The Indian Premier League (IPL) cricket jamboree is the biggest annual media and marketing event in India. All the more so this year, with the T20 tourney getting a delayed but much-awaited green signal to become the first sporting event to beam on live TV after several months of the pandemic and the lockdown.
With expectations sky-high, the television spectacle, which will now take place in empty stadiums in Dubai and elsewhere in the Persian Gulf from September 19 got hit bodyline style when title sponsor Vivo bowed out of the title sponsor slot. The Chinese mobile phone maker felt it the prudent thing to do considering the heightened anti-China sentiments in India following the bloody border clashes in Galwan valley in June.
However, for the Board of Control for Cricket in India (BCCI), which organises the IPL, that has meant an unenviable task of finding a new title sponsor at the last minute. Thankfully the IPL is a magnet for marketeers and interest has been high among many big brands to take on the prized slot previously held by the likes of Pepsi and DLF, beside Vivo, since the IPL’s inception in 2008.
Yet, by all indications, it seems doubtful if the BCCI will be able to match the Rs 440 crore rupees that Vivo was paying per year to be the title sponsor (Vivo’s contract runs till 2022 and some reports say the Chinese firm wanted to pull out completely but were just about convinced to step aside for one year and take a call on the remaining years later.). Independent analysts have argued, considering the late timing, the overall economic despondency due to COVID-19 and the dull market scenario, that BCCI would be lucky to get Rs 300-350 crore, though the likely figure could be as low as Rs 200 crore—considering that market sentiments are uncertain and the exposure window is only for a period of around six weeks.
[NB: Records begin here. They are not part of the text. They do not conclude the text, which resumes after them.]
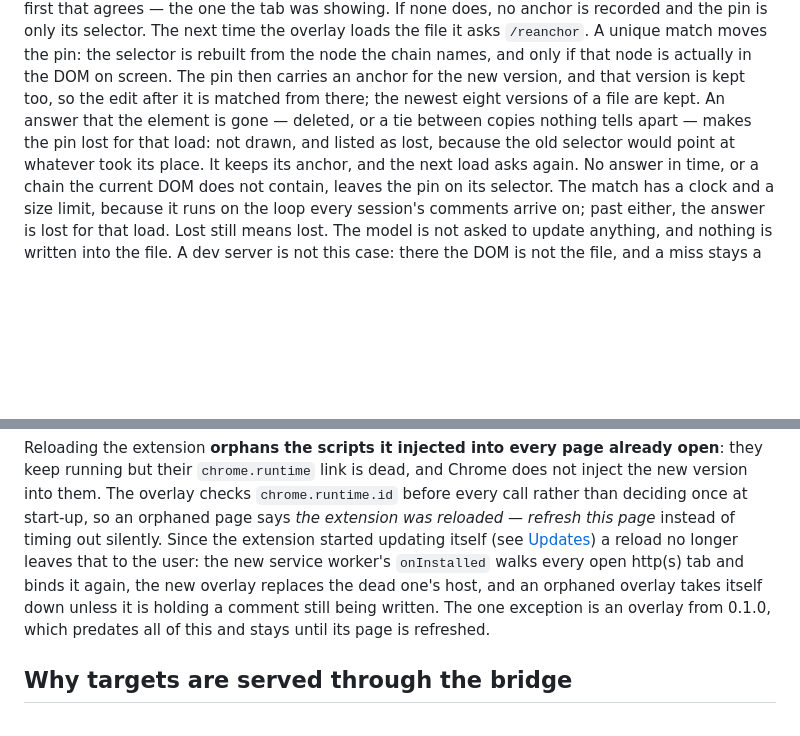
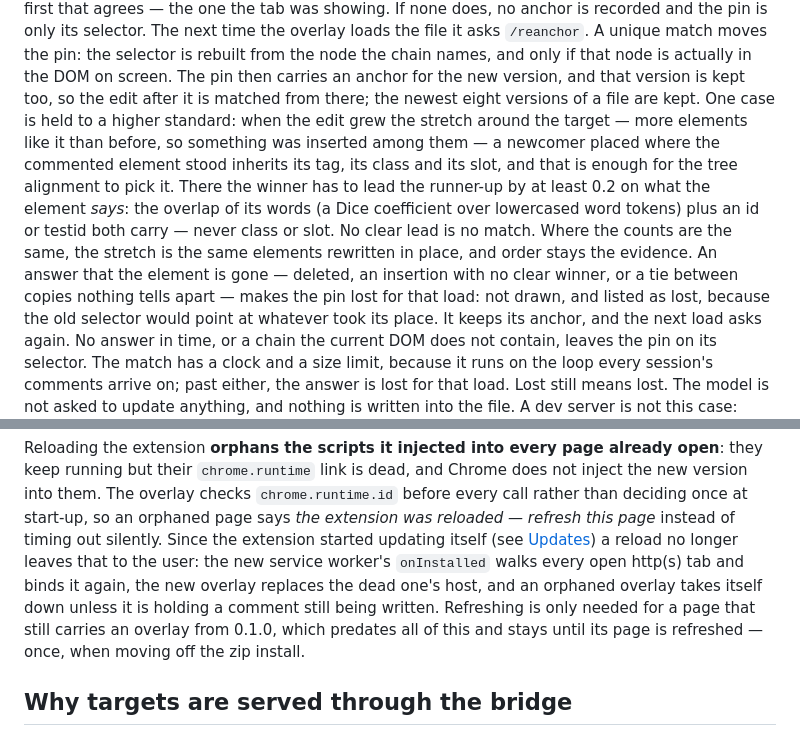
Before and after one commit to yi-chen-maxnion/local-artifact, a Markdown page: docs/DESIGN.md, 2 parts joined by grey strips. GitHub-like rendering; blank space fills up the shorter version.

```diff
--- a/docs/DESIGN.md
+++ b/docs/DESIGN.md
@@ -546,8 +550,15 @@ does, no anchor is recorded and the pin is only its selector. The next time the
 file it asks `/reanchor`. A unique match moves the pin: the selector is rebuilt from the node the
 chain names, and only if that node is actually in the DOM on screen. The pin then carries an
 anchor for the new version, and that version is kept too, so the edit after it is matched from
-there; the newest eight versions of a file are kept. An answer that the element is gone —
-deleted, or a tie between copies nothing tells apart — makes the pin lost for that load: not
+there; the newest eight versions of a file are kept. One case is held to a higher standard: when
+the edit grew the stretch around the target — more elements like it than before, so something was
+inserted among them — a newcomer placed where the commented element stood inherits its tag, its
+class and its slot, and that is enough for the tree alignment to pick it. There the winner has to
+lead the runner-up by at least 0.2 on what the element *says*: the overlap of its words (a Dice
+coefficient over lowercased word tokens) plus an id or testid both carry — never class or slot.
+No clear lead is no match. Where the counts are the same, the stretch is the same elements rewritten
+in place, and order stays the evidence. An answer that the element is gone —
+deleted, an insertion with no clear winner, or a tie between copies nothing tells apart — makes the pin lost for that load: not
 drawn, and listed as lost, because the old selector would point at whatever took its place. It
 keeps its anchor, and the next load asks again. No answer in time, or a chain the current DOM does
 not contain, leaves the pin on its selector. The match has a clock and a size limit, because it
@@ -758,8 +769,9 @@ start-up, so an orphaned page says *the extension was reloaded — refresh this
 timing out silently. Since the extension started updating itself (see [Updates](#updates)) a
 reload no longer leaves that to the user: the new service worker's `onInstalled` walks every open
 http(s) tab and binds it again, the new overlay replaces the dead one's host, and an orphaned
-overlay takes itself down unless it is holding a comment still being written. The one exception is
-an overlay from 0.1.0, which predates all of this and stays until its page is refreshed.
+overlay takes itself down unless it is holding a comment still being written. Refreshing is only
+needed for a page that still carries an overlay from 0.1.0, which predates all of this and stays
+until its page is refreshed — once, when moving off the zip install.
 
 ## Why targets are served through the bridge
 
```
Also changed, not shown: other parts of docs/DESIGN.md (+45 -10 lines), README.md (+3 -2 lines).
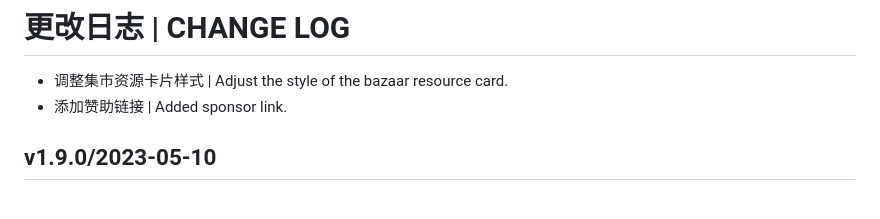
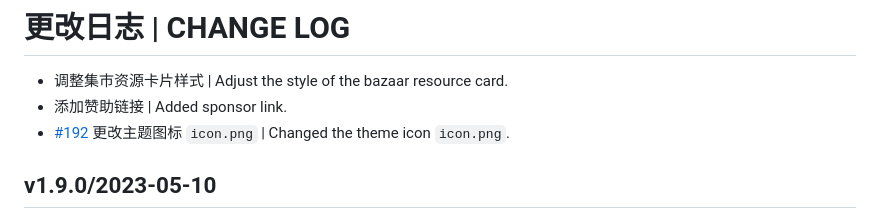
Before and after one commit to Zuoqiu-Yingyi/siyuan-theme-dark-plus, a Markdown page: CHANGELOG.md, the part around the change. Rendered like a GitHub page.

```diff
--- a/CHANGELOG.md
+++ b/CHANGELOG.md
@@ -2,6 +2,7 @@
 
 - 调整集市资源卡片样式 | Adjust the style of the bazaar resource card.
 - 添加赞助链接 | Added sponsor link.
+- [#192](https://github.com/Zuoqiu-Yingyi/siyuan-theme-dark-plus/issues/192) 更改主题图标 `icon.png` | Changed the theme icon `icon.png`.
 
 ## v1.9.0/2023-05-10
 
```
Also changed, not shown: README.md (+3 -1 lines), README_zh_CN.md (+4 -3 lines), icon.png.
Sensing this, BCCI has increased its sponsorship partners from three to five, with the hope that the two new additional sponsors will bring in around Rs 40 crore each. In pandemic times, every penny matters.
On the bright side, the response to the Expression of Interest (EoI) has been good. Bids are flowing in, with the new title sponsor to be announced on Tuesday. We take a look at the names floating around and their prospects
While most brands are keeping mum, yoga guru-turned-social activist-turned-business tycoon Baba Ramdev’s Patanjali is one of the few that has formally declared that it is interested. “We are considering the IPL title sponsorship for this year since we want to give the Patanjali brand a global marketing platform,” said a Patanjali spokesperson last week. If you go by Twitter analytics, where a vicious Chinese-free IPL campaign might have been one of the reasons for Vivo to exit IPL, this augurs well—a similar trend has been calling for a desi company to be the title sponsor.
The teaching app Unacademy is looking to grade up. The edtech company formally picked up the bid papers from BCCI on Wednesday, indicating its seriousness. Unacademy has the right credentials in the present circumstances, too—the company has ‘100 per cent Indian investment’ and is already part of the official sponsor line-up of IPL. The visibility of a family event like IPL would provide will help to advance faster on market leader Byju’s. Win-win, by all accounts.
The big daddy of India’s sunrise edtech industry is big on sports, just like its founder Byju Raveendran, who is on record saying that lessons he picked up on the sporting ground have come in handy in the board room as well. Byju’s is already the official sponsor of the Indian national cricket team, but with no matches taking place for long, it might work to this Bengaluru unicorn’s favour to go in for some high profile visibility at a time when online learning scaling up on an unbelievable scale and rivals are nipping at its heels.
It is already one of the biggest e-commerce players in the world, as well as India. But Amazon’s ambitions are boundless, and suspicions of what Reliance Jio might be up to doesn’t help matters. Amazon doesn’t need the publicity, but this high-profile association may be just what it needs to ingrain itself into the desi consciousness and steal a march over rivals ranging from Flipkart to Jio. The American parentage, hopefully, will not be a deal-breaker.
PAYTM & DREAM 11
There are many similarities between the digital wallet service provider and the fantasy gaming app. Both are products of Indian entrepreneurship and innovation, spawning out of the technology domain, and both are unicorn success stories, with valuations of more than one billion dollars. And both are already part of the official sponsor panel at IPL. Would they want to scale up and take centre stage this year?
BCCI’S TRUMP CARD
From Coca Cola to even Reliance Jio, there is a flurry of other names being whispered about. A car company? A private bank? Or perhaps a helping hand from a PSU? Equally strong are talks of BCCI having an ace up its sleeve which it will pull out at the right time. Already, some are talking of ‘a sponsor with no previous major association with cricket.’
Considering the circumstances under which Vivo pulled out, the narrative demands a ‘Made in India’ brand, but for the organisers, any bidder who can best make up for the loss of revenue of Vivo’s exit would be good enough.